▸ **What you need to do**
Tally the lines in the data below where the word "somente" appears, and give the tally alone.

━━━━━ Given records

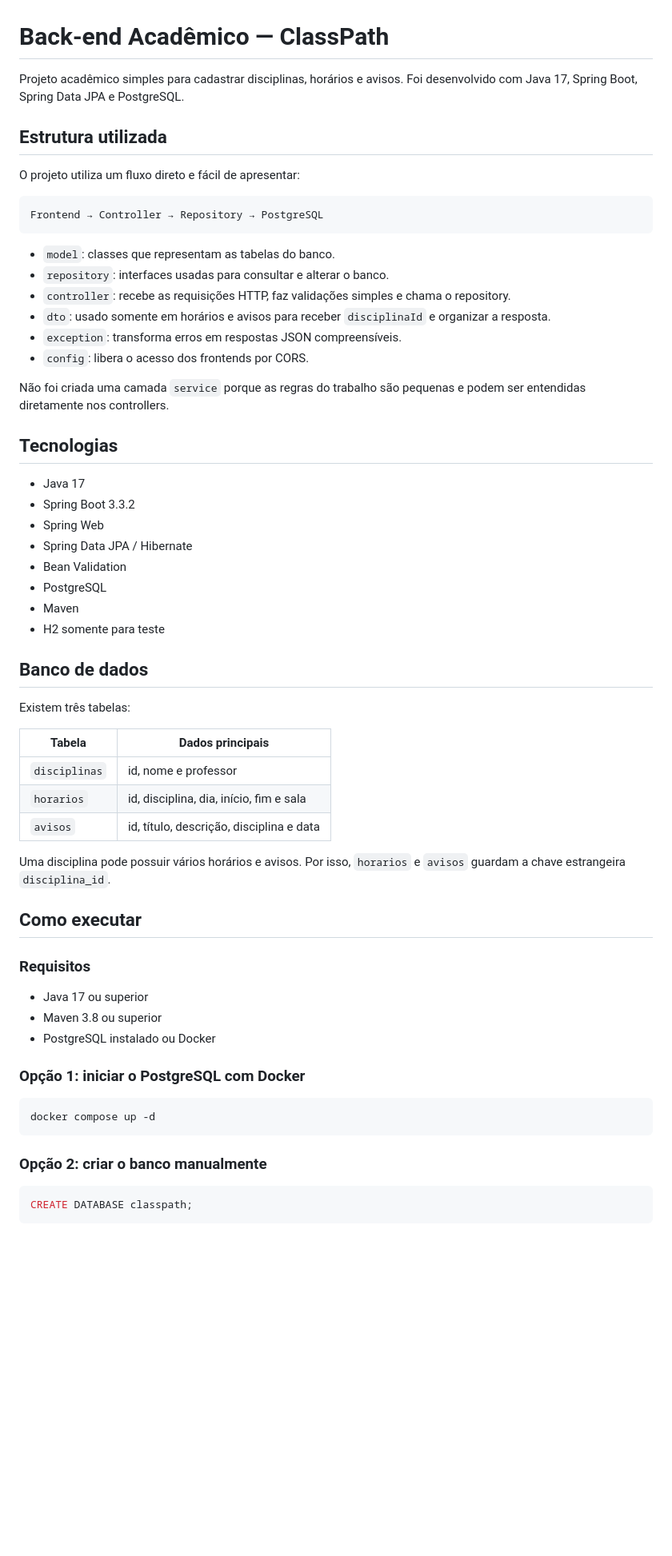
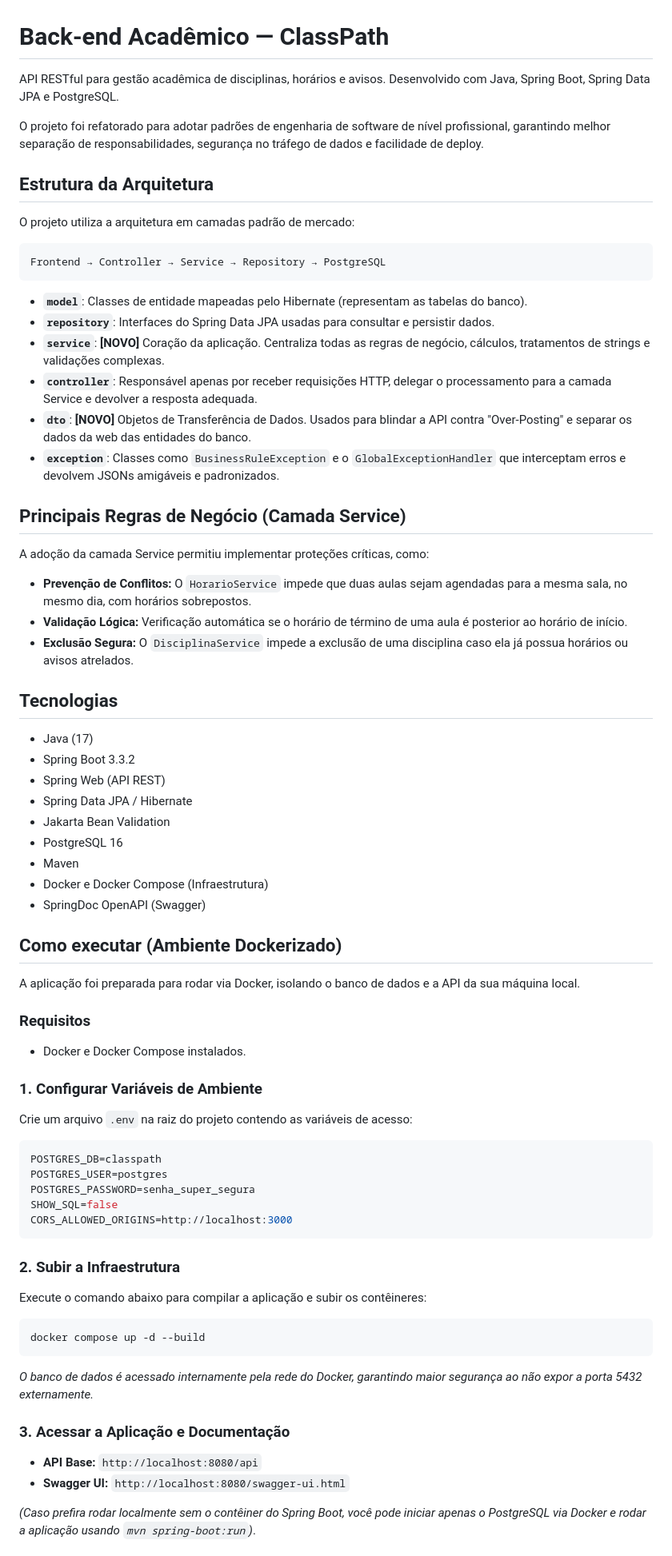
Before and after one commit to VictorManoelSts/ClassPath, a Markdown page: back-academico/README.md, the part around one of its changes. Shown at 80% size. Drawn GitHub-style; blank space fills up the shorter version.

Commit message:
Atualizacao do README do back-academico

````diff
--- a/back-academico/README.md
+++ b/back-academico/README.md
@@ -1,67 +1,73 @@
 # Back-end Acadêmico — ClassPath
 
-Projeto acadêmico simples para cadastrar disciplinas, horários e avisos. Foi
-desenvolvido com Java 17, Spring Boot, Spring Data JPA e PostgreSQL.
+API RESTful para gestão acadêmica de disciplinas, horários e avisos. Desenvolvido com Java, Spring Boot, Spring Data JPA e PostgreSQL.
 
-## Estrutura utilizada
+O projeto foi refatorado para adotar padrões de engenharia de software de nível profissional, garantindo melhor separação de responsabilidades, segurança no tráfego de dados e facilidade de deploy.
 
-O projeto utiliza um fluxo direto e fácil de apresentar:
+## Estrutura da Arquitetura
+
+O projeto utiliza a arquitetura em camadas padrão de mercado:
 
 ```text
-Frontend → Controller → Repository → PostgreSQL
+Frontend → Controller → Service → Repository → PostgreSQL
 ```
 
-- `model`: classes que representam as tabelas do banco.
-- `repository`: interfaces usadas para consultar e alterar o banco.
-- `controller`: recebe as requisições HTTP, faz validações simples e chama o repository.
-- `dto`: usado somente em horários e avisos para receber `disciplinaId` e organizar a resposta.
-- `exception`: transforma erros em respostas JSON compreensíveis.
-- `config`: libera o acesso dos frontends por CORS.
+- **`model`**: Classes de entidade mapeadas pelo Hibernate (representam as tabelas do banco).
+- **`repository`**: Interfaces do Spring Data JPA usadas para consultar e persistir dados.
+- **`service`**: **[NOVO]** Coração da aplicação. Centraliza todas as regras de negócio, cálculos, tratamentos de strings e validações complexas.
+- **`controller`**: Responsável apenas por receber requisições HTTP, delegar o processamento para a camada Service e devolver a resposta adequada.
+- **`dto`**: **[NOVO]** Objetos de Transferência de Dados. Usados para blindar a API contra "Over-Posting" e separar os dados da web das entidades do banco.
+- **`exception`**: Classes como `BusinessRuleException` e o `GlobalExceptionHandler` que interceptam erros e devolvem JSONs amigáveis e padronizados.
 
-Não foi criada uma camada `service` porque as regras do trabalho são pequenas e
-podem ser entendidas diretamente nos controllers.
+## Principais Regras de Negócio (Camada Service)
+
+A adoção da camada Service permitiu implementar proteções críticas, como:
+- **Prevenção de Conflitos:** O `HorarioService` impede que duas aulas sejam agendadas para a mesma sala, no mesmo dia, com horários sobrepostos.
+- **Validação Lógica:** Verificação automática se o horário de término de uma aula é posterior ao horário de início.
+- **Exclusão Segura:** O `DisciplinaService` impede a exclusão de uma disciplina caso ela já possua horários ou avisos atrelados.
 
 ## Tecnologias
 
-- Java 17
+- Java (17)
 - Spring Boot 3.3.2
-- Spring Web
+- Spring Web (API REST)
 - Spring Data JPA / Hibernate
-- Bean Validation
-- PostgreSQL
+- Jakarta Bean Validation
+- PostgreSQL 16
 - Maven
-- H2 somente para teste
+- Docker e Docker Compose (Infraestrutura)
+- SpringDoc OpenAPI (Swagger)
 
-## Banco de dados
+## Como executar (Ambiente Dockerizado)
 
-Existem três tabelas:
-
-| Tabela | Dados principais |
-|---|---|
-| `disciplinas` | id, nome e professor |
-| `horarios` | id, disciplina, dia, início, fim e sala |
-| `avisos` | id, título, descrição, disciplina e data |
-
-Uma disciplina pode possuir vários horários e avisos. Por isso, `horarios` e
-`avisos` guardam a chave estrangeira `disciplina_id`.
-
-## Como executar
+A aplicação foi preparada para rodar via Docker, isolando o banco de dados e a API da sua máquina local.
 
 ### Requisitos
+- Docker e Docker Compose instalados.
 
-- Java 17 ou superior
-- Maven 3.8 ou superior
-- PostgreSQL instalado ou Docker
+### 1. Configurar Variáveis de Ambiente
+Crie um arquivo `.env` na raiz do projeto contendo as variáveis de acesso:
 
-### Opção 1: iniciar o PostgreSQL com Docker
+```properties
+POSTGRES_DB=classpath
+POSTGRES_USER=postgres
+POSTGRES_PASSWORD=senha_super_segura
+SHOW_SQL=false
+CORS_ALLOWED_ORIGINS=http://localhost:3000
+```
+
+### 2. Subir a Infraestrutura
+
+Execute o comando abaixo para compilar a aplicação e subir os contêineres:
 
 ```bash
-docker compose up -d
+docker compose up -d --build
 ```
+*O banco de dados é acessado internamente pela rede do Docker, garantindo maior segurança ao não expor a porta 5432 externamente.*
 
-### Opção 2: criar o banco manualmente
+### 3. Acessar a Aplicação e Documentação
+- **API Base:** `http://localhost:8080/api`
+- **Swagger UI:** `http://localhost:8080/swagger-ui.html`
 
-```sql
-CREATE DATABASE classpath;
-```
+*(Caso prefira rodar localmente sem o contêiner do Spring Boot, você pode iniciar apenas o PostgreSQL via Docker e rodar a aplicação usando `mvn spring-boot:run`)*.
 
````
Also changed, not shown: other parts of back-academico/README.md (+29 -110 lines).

━━━━━━━━━━
━━━━━ Given records

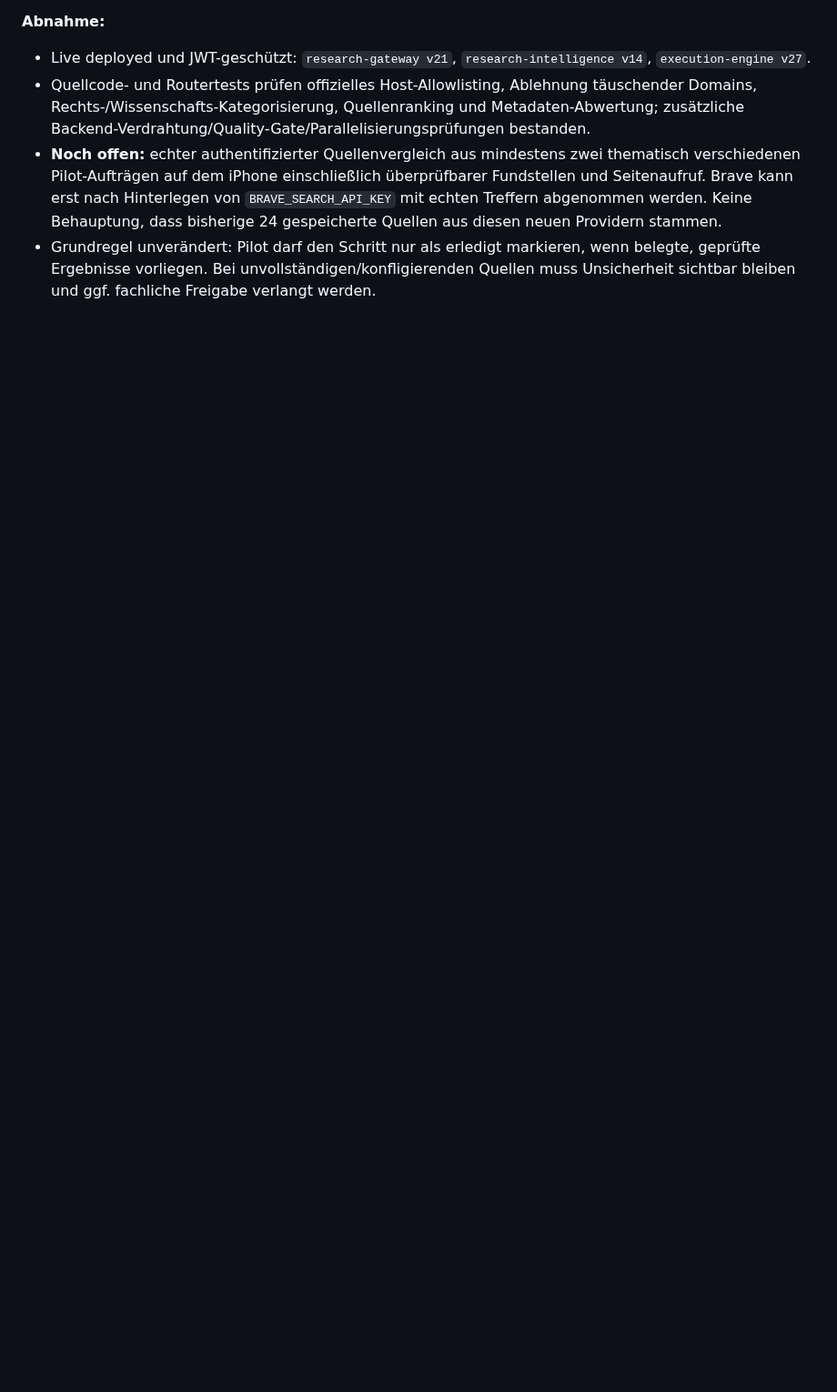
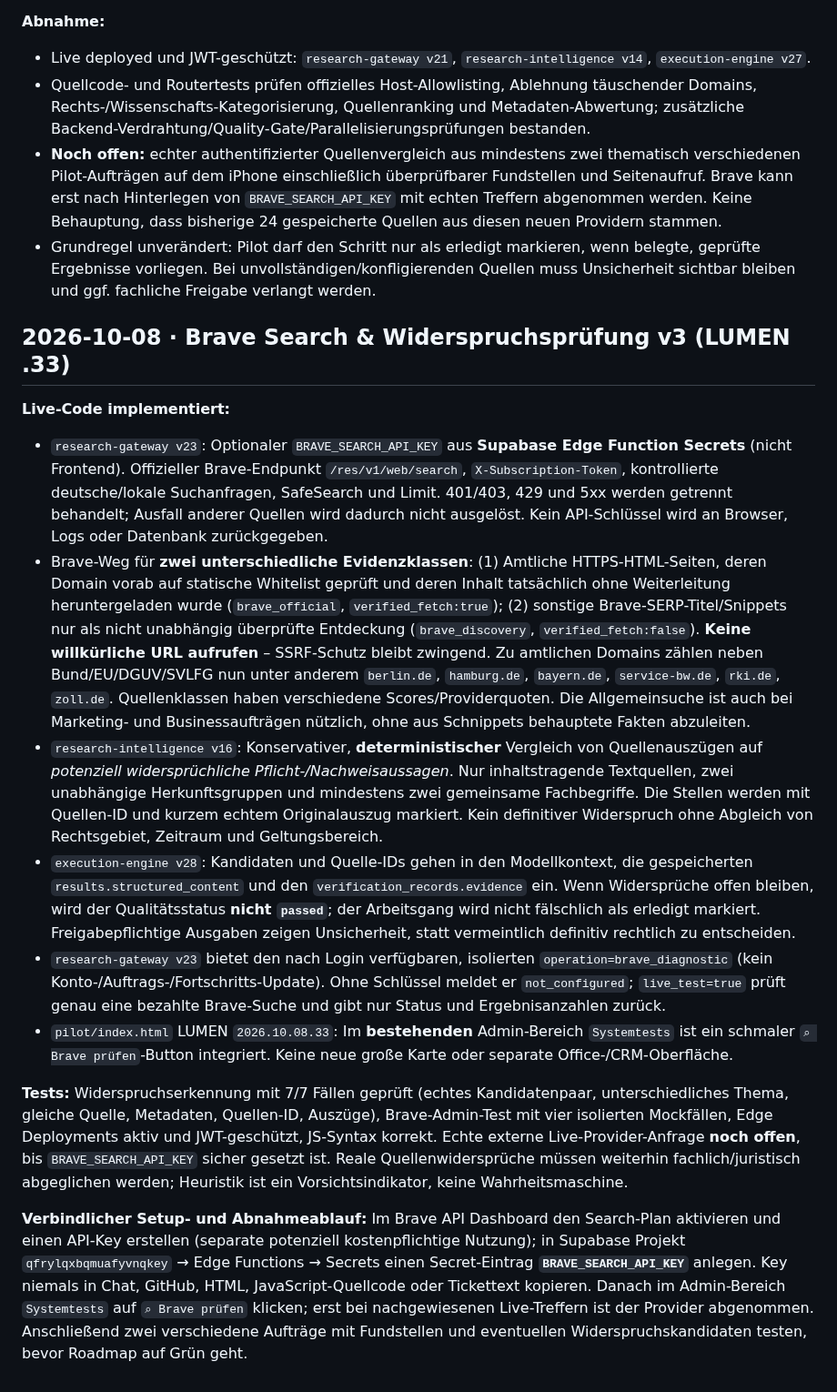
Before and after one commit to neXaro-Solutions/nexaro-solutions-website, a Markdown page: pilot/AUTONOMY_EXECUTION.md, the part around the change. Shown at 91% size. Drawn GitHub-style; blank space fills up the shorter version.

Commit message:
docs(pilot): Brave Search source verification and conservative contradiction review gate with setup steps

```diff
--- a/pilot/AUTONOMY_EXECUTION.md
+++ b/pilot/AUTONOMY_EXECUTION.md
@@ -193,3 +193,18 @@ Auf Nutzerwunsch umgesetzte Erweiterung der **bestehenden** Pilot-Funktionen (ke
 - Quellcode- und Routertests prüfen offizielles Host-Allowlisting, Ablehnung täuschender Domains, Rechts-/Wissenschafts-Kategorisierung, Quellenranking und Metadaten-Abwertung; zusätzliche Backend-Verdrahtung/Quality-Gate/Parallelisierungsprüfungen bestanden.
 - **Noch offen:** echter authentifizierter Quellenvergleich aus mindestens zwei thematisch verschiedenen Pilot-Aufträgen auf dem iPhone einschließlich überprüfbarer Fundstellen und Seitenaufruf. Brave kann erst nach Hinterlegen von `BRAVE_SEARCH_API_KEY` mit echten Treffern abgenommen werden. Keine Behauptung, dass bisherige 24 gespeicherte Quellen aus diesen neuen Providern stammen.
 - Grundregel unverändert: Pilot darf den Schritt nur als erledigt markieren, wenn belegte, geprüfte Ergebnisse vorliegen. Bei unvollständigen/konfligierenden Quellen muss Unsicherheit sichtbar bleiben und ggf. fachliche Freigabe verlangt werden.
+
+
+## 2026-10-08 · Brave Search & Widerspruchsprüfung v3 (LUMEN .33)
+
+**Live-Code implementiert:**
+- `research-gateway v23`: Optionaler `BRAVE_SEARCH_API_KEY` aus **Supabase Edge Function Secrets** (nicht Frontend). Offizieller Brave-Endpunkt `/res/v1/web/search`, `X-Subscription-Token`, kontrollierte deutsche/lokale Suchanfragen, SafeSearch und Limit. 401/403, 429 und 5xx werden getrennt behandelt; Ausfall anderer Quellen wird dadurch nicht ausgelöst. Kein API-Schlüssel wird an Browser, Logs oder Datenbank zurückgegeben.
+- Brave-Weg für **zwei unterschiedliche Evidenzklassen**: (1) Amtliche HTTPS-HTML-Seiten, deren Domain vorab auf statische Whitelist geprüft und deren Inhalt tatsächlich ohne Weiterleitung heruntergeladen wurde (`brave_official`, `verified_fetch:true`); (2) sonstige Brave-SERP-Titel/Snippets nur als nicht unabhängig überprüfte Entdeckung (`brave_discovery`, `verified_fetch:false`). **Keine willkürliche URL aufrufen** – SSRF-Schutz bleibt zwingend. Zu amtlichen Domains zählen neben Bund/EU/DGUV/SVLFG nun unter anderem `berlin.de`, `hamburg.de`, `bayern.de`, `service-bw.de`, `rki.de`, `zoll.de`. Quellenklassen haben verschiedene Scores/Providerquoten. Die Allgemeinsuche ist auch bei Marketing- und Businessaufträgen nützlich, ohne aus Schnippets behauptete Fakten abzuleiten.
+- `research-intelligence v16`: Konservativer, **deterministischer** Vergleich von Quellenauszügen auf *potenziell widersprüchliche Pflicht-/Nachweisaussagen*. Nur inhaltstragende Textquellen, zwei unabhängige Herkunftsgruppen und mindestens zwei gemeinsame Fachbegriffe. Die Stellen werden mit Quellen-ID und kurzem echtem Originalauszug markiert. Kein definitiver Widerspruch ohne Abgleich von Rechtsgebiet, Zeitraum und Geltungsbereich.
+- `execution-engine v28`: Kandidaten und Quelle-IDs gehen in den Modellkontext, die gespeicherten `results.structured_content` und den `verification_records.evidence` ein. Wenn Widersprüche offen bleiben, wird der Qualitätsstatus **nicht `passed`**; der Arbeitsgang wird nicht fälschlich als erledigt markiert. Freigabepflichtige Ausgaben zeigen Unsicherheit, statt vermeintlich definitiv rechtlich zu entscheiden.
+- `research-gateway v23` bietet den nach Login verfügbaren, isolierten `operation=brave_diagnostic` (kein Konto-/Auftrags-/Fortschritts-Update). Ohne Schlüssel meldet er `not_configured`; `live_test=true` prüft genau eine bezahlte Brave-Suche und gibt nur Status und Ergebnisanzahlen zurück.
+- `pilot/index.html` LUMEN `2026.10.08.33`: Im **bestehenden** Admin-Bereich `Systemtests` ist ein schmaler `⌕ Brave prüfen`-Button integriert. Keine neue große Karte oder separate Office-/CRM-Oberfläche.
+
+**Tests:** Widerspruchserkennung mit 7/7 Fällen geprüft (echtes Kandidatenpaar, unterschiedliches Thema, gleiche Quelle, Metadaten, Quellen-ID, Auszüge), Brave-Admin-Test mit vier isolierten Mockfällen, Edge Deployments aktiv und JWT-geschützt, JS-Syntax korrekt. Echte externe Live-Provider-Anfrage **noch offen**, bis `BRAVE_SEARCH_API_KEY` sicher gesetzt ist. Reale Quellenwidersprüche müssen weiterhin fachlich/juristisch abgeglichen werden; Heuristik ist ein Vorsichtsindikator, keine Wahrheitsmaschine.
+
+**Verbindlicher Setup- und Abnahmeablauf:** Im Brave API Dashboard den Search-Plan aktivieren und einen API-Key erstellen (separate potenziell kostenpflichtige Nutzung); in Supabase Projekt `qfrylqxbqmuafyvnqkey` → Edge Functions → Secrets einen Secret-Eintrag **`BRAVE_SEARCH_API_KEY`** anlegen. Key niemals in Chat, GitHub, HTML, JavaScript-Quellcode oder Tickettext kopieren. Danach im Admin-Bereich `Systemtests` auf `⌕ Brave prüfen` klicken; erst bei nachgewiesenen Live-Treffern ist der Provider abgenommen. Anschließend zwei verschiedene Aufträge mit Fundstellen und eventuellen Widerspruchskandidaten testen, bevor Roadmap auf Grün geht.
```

━━━━━━━━━━

▸ **Expected answer**
2